Adm. Fagan: Recruiting Shortfall Threatens Coast Guard's Readiness

New recruits at Training Center Cape May (USCG file image)

Published Mar 8, 2023 5:06 PM by The Maritime Executive

In an address Tuesday night, the U.S. Coast Guard's top officer warned that a tough hiring market is having a substantial impact on recruitment, and that the service is putting new effort into finding and keeping members of its active-duty workforce. To ensure that the public is aware of the service and the opportunity to serve in uniform, the Coast Guard is rolling out new recruitment-specific branding, and it is investing in a boots-on-the-ground recruiting presence in new markets.  

"Our recruiting shortfall threatens our readiness and ability to serve the American people," warned Commandant Adm. Linda Fagan in her annual State of the Coast Guard address. "I have a sense of urgency to address this challenge. We must ensure that every American, from coast to coast and throughout the inland states, knows who we are and what we do."

To get after the recruiting challenge, the Coast Guard received an extra $6.5 million from Congress this year to pay for seven more recruiting offices in additional communities. The service is also adding four new Junior ROTC (high school) units, taking the total to 10. These new units will be located in Chicago; San Diego; Saraland, a community outside of Mobile, Alabama; and Clinton, Mississippi, a suburb of Jackson. In addition, the service is rolling out a new recruiting-specific logo to promote brand awareness. These efforts are aimed primarily at filling enlisted recruitment targets, Fagan said.

Retention is also a challenge in a tight job market, and Fagan outlined her plans to keep the service's best people by creating a better experience for them and their families. The Coast Guard is creating more options for servicemembers to stay in the same area and the same rank if they desire, allowing spouses and children to put down roots without moving every few years for their servicemember's next promotion or transfer. By removing "up-or-out" high-year tenure, like the Navy, the Coast Guard allows enlisteds to keep serving even if they don't get a raise in grade by a specific cutoff date. 

The service is also making multimillion-dollar investments in training facilities, childcare, housing, healthcare, behavioral health services, parental leave, and modernized HR services, all in an effort to make the Coast Guard life more attractive. "An external network of support is equally critical to the success of our workforce. The demands of military service mean that while we recruit individuals, we retain families," said Fagan. 

All branches of the armed forces are working hard to find new servicemembers and keep them in an era of historically-low unemployment.
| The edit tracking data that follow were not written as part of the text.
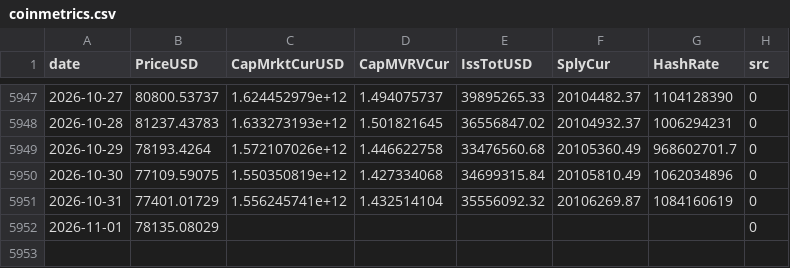
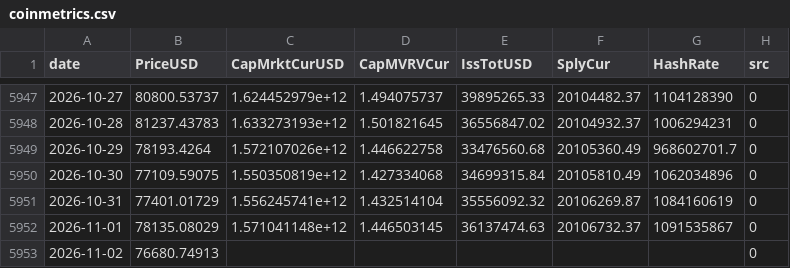
Before and after one commit to North7/tidemark, a CSV file: data/raw/coinmetrics.csv, drawn as a sheet; only a part is shown, gaps mark what is left out.

```diff
--- a/data/raw/coinmetrics.csv
+++ b/data/raw/coinmetrics.csv
@@ -5951,2 +5951,3 @@ date,PriceUSD,CapMrktCurUSD,CapMVRVCur,IssTotUSD,SplyCur,HashRate,src
 2026-10-31,77401.01729,1.556245741e+12,1.432514104,35556092.32,20106269.87,1084160619,0
-2026-11-01,78135.08029,,,,,,0
+2026-11-01,78135.08029,1.571041148e+12,1.446503145,36137474.63,20106732.37,1091535867,0
+2026-11-02,76680.74913,,,,,,0
```
Also changed, not shown: data/indicators.csv, data/raw/ohlc.csv, 15 other files.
The U.S. Navy has already reduced its recruitment test score standards to the lowest level allowed by law, maximized recruitment age to 41, increased enlistment bonuses, waived past physical-fitness test failures, lifted high-year tenure, and drawn down its holding pool of Deferred Entry Program recruits to the lowest level in 40 years.